The buddy pass is one of the perks of working for an airline. It is just what it sounds like: a pass for a buddy to fly for a rock-bottom price. Virtually every airline offers them to employees, and at first glance, they sound great. You can take a friend or a family member on a trip and do so for a fraction of the price of a regular ticket. But, as with every airline ticket, there are catches.
The most important caveat is that a buddy pass is a space-available seat, meaning that your friend—or soon-to-be enemy—is only getting on if there is an empty seat and there isn’t a weight and balance restriction. In this day and age, with planes flying 80 to 90 percent full, an empty seat is hard to come by. I always tell people that the only thing a buddy pass guarantees is a positive space trip through security. That’s it.
That’s because, in terms of priority, buddy pass riders are listed behind revenue passengers; revenue passengers trying to change flights; employees being moved around by the company, employees that are non-revving; and, in some cases, retirees (a few airlines put retirees after pass riders). There is usually an exception in place if the pass rider is traveling with the employee, and that can be a significant advantage. Pass riders on their own truly are the last ones on the airplane.
Boarding last creates other issues along the way. The gate agents’ first concern is getting the flight out on time, and they’ve been known to leave some pass riders behind on occasion. Second, if you have a bag of any consequence, the overhead bins are likely to be full, and your rider may or may not be charged to check the bag, potentially increasing the cost of the trip.
Back in the day, pass riders had to rely on the employee to create the listing. Today, most airlines provide some avenue for a pass rider to look up loads and explore connecting options. As an employee, it’s up to you to make sure that the buddy can navigate the process without any help from you.

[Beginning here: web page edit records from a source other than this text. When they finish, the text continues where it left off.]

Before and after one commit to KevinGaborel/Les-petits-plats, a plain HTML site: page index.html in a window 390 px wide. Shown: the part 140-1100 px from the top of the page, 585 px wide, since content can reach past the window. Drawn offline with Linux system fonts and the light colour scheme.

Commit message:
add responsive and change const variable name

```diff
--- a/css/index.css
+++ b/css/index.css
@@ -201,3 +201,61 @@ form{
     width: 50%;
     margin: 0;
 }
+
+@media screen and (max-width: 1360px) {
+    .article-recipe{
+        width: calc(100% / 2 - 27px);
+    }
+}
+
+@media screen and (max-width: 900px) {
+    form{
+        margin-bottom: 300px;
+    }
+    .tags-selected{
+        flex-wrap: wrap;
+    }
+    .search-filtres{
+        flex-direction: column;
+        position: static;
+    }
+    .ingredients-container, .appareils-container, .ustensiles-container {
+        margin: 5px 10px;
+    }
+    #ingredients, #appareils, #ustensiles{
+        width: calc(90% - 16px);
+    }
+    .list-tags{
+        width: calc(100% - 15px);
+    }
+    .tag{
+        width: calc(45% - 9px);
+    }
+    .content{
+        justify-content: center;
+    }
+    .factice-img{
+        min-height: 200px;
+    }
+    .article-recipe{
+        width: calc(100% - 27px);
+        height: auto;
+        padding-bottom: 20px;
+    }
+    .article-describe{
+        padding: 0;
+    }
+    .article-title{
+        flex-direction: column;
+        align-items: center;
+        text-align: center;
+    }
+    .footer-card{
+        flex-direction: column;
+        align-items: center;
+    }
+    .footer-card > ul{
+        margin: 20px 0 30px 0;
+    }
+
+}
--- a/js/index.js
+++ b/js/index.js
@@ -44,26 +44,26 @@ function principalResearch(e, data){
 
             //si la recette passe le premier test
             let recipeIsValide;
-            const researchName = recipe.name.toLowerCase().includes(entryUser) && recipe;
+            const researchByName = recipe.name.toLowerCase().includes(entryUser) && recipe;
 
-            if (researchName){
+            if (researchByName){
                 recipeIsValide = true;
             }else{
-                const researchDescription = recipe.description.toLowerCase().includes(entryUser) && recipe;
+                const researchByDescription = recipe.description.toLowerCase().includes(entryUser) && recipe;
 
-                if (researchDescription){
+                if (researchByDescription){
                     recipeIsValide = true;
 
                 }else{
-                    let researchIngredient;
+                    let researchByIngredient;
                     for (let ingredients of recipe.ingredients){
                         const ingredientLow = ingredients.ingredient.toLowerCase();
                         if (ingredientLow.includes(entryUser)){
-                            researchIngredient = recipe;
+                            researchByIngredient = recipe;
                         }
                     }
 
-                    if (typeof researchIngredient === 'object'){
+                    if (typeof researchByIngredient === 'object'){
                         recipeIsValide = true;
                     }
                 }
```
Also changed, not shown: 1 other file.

Buddy passes are charged based on either a zone formula (so much for traveling within a zone or a radius of a certain amount) or by charging so much a mile. And this is the rub, because it’s possible for the ticket price to climb to a point where the gap in price of a buddy pass and a positive-space ticket is close enough that a positive-space ticket will make more sense and provide the peace of mind of knowing you’re going to get on a flight.
Here’s an example: A friend of mine wanted a quote for a buddy pass to go to Australia. The first class rate (more on this below) for a round-trip ticket was $1,300, and around $700 for coach. But, there was a sale fare of $1,000 round trip, and my suggestion was to just buy a ticket, especially since it was such a long trip with few options. Speaking of paying for a buddy pass, most of them are payroll deductible, so make sure you get paid ahead of time, and settle up after the flight if the price varies.
But the biggest issue with buddy passes is making sure that everyone understands the rules (including you, as the sponsoring employee).
Unfortunately, too many people don’t seem to understand the limitations of flying stand-by.
In certain markets, giving someone a buddy pass is almost cruel (think Florida for spring break, or Hawaii any time). Flexibility is key, and the rules vary from one airline to another. For example, some airlines will allow you to list for a first-class seat, but they’ll put you in economy if that’s the only section with seats, and charge you accordingly. However, you may not be allowed to list for coach and then go to first class if a seat opens up there. This happens a lot on international flights, so pay attention to the rules for listing.
Dress code is important as well. United made the news about a year ago when a couple of pass riders were denied boarding because they were in violation of the dress code for pass riders. Most of these rules are available in a PDF format, so print them out for your buddies and also email them so that they can reference them as the get ready for the trip.
If your buddies don’t get on a flight, some systems will automatically roll them over to the next flight to that destination—but some won’t. The agent may manually do it for them—but they may not. It’s ultimately the buddy’s responsibility to figure that out.
Having flown for the airlines for more than 20 years now, I’ve learned that the best piece of advice I can give you about buddy passes is this: Don’t use them. Too many things can go wrong, and too often somebody says they “have to get there,” and that’s a sure-fire sign they need to buy a ticket. And too often the buddy doesn’t understand or respect the rules, and the person who gets in trouble is the employee.
The one exception I make is that I will give buddy passes to someone who used to work for an airline or has used them and is familiar with the process, the risks, and isn’t going to lose any sleep if they don’t make their flight.
If you insist on using buddy passes, be aware of the rules. And don’t say that I didn’t warn you.—Chip Wright